The number 529 refers to the section of the IRS code that administers the savings plan. Withdrawals from the plan are tax-free when applied towards college tuition. You can start an account at any time and bequeath it to anyone.
States can also get in on the plan, and your savings withdrawals will be safe from state income taxes as well. Some states even have a matching grant program that will add money to your college education.
A college savings account has two facets. One is a prepaid tuition plan, which is available in only 13 states as of now. Prepaid tuition means you can lock in today’s tuition rate for when your youngster goes to college. If you have a newborn, this may be a very good deal.
The other, and more popular choice, is the savings plan. The savings account varies its investments based upon several factors, such as the age of the recipient and the market performance of the investment. The younger you start someone as the beneficiary of a savings plan, the riskier the investments will be, and they will become more conservative as the person gets closer to college age.
A college savings account has several advantages, the most prominent of which is the tax incentive. If you use the money towards college tuition, then you don’t owe any income tax on the interest and earnings from the savings account. Generally, any interest earned on a regular savings account is required to have income taxes paid upon it.
Many savings accounts are flexible enough that you can add whatever amounts you can afford at any time into the account. Some accounts have minimums of $15 a month to contribute. Even fifty to a hundred dollars a month over the life of the account can add up quickly, depending upon the earnings and how long the money is there.

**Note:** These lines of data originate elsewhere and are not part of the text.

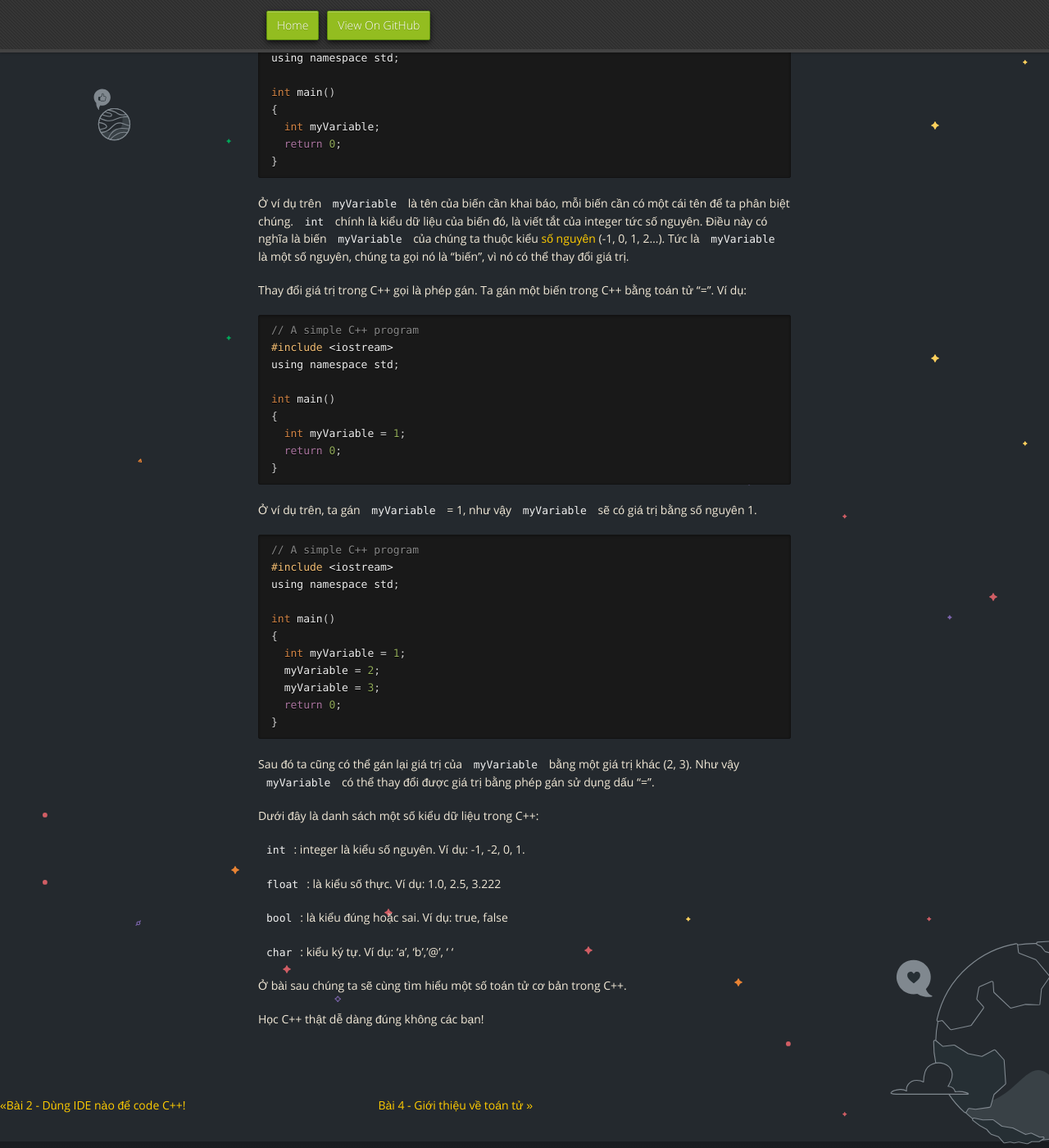
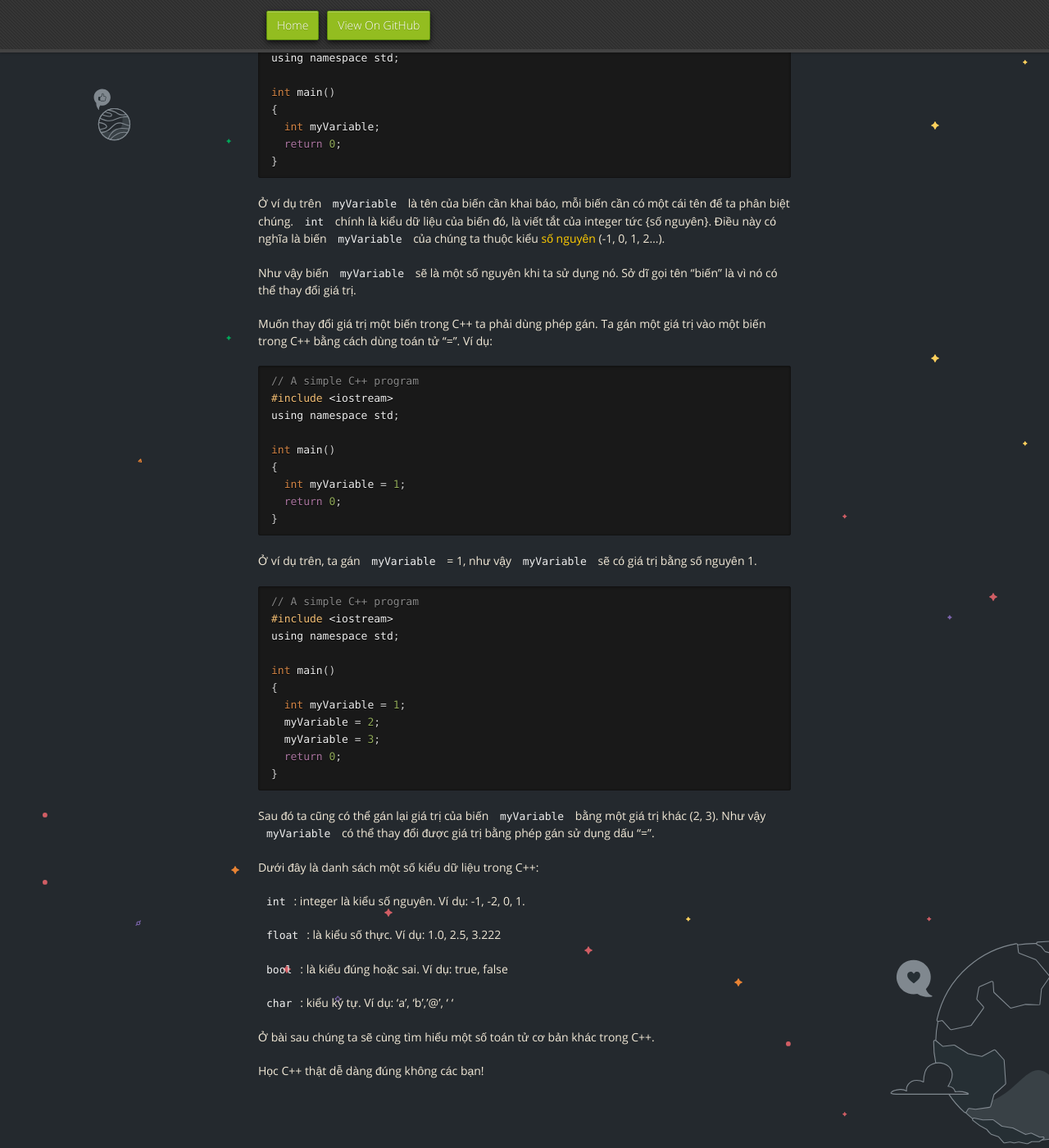
Before and after one commit to khahv/makegamelike.github.io, a Jekyll site: the page built from _posts/2018-04-02-bien-va-kieu-du-lieu.markdown, in a window 1280 px wide and 1400 px high, scrolled down 332 px. Shown: the whole window at 82% size. Built offline with Jekyll 4.4.1, drawn with Linux system fonts in a browser that asks for light colours; nearby versions of some CDN libraries.

Commit message:
update old post content

```diff
--- a/_posts/2018-02-27-mo-dau-lap-trinh-c++.markdown
+++ b/_posts/2018-02-27-mo-dau-lap-trinh-c++.markdown
@@ -33,9 +33,9 @@
 
 Kế tiếp là phần quan trọng nhất của một chương trình C++. Được gọi là phần body, chứa nội dung chạy chính của chương trình.
 Hàm main() sẽ là nơi chương trình khởi chạy đầu tiên.
-Tạm thời chúng ta chỉ cần ghi nhớ cú pháp `int main(){.... return 0` cái đã. Từ từ ở các bài sau sẽ chúng ta sẽ tìm hiểu kỹ hơn.
+Tạm thời chúng ta chỉ cần ghi nhớ cú pháp `int main(){.... return 0;}` cái đã. Từ từ ở các bài sau sẽ chúng ta sẽ tìm hiểu kỹ hơn.
 
-`cout<<"chuoi muon in ra man hinh` là cách mà chúng ta sẽ hiển thị một chuỗi ra màn hình console, nên chương trình ở trên, màn hình của chúng ta sẽ hiển thị dòng chữ:
+`cout<<"chuoi muon in ra man hinh"` là cách mà chúng ta sẽ hiển thị một chuỗi ra màn hình console, chuỗi nằm bên trong dấu ngoặc kép sẽ được in ra màn hình. Như trong ví dụ của chương trình trên, màn hình của chúng ta sẽ hiển thị dòng chữ:
 `Programming is great fun!`.
 
 Học C++ thật dễ dàng đúng không các bạn!
--- a/_posts/2018-04-02-bien-va-kieu-du-lieu.markdown
+++ b/_posts/2018-04-02-bien-va-kieu-du-lieu.markdown
@@ -25,9 +25,11 @@
 }
 {% endhighlight %}
 
-Ở ví dụ trên `myVariable` là tên của biến cần khai báo, mỗi biến cần có một cái tên để ta phân biệt chúng. `int` chính là kiểu dữ liệu của biến đó, là viết tắt của integer tức số nguyên. Điều này có nghĩa là biến `myVariable` của chúng ta thuộc kiểu [số nguyên](https://vi.wikipedia.org/wiki/S%E1%BB%91_nguy%C3%AAn) (-1, 0, 1, 2...). Tức là `myVariable` là một số nguyên, chúng ta gọi nó là "biến", vì nó có thể thay đổi giá trị.
+Ở ví dụ trên `myVariable` là tên của biến cần khai báo, mỗi biến cần có một cái tên để ta phân biệt chúng. `int` chính là kiểu dữ liệu của biến đó, là viết tắt của integer tức {số nguyên}. Điều này có nghĩa là biến `myVariable` của chúng ta thuộc kiểu [số nguyên](https://vi.wikipedia.org/wiki/S%E1%BB%91_nguy%C3%AAn) (-1, 0, 1, 2...).
 
-Thay đổi giá trị trong C++ gọi là phép gán. Ta gán một biến trong C++ bằng toán tử "=".
+Như vậy biến `myVariable` sẽ là một số nguyên khi ta sử dụng nó. Sở dĩ gọi tên "biến" là vì nó có thể thay đổi giá trị.
+
+Muốn thay đổi giá trị một biến trong C++ ta phải dùng phép gán. Ta gán một giá trị vào một biến trong C++ bằng cách dùng toán tử "=".
 Ví dụ:
 
 {% highlight C %}
@@ -58,7 +60,7 @@
 }
 {% endhighlight %}
 
-Sau đó ta cũng có thể gán lại giá trị của `myVariable` bằng một giá trị khác (2, 3). Như vậy `myVariable` có thể thay đổi được giá trị bằng phép gán sử dụng dấu "=".
+Sau đó ta cũng có thể gán lại giá trị của biến `myVariable` bằng một giá trị khác (2, 3). Như vậy `myVariable` có thể thay đổi được giá trị bằng phép gán sử dụng dấu "=".
 
 Dưới đây là danh sách một số kiểu dữ liệu trong C++:
 
@@ -70,6 +72,6 @@
 
 `char`: kiểu ký tự. Ví dụ: 'a', 'b','@', ' '
 
-Ở bài sau chúng ta sẽ cùng tìm hiểu một số toán tử cơ bản trong C++.
+Ở bài sau chúng ta sẽ cùng tìm hiểu một số toán tử cơ bản khác trong C++.
 
 Học C++ thật dễ dàng đúng không các bạn!
```
Also changed, not shown: _posts/2018-03-25-dung-ide-nao-code-c++.markdown (+5 -5 lines).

The money can be used for any qualified college expense including room, board, books and tuition. If you ever file bankruptcy, these assets are protected from liquidation.
Once you put the money into the account, you can only use it for college if you don’t want to pay the income taxes. You would have to pay state and federal income taxes on the interest in addition to a 10 percent penalty if you don’t use the money for college expenses.
If your beneficiary gets a scholarship and doesn’t use the money, you can change beneficiaries or withdraw the money without paying the 10 percent penalty. Changing the beneficiary may incur taxes or a penalty.
The non-profit group College Savings Plans Network can provide you with more information about college savings accounts.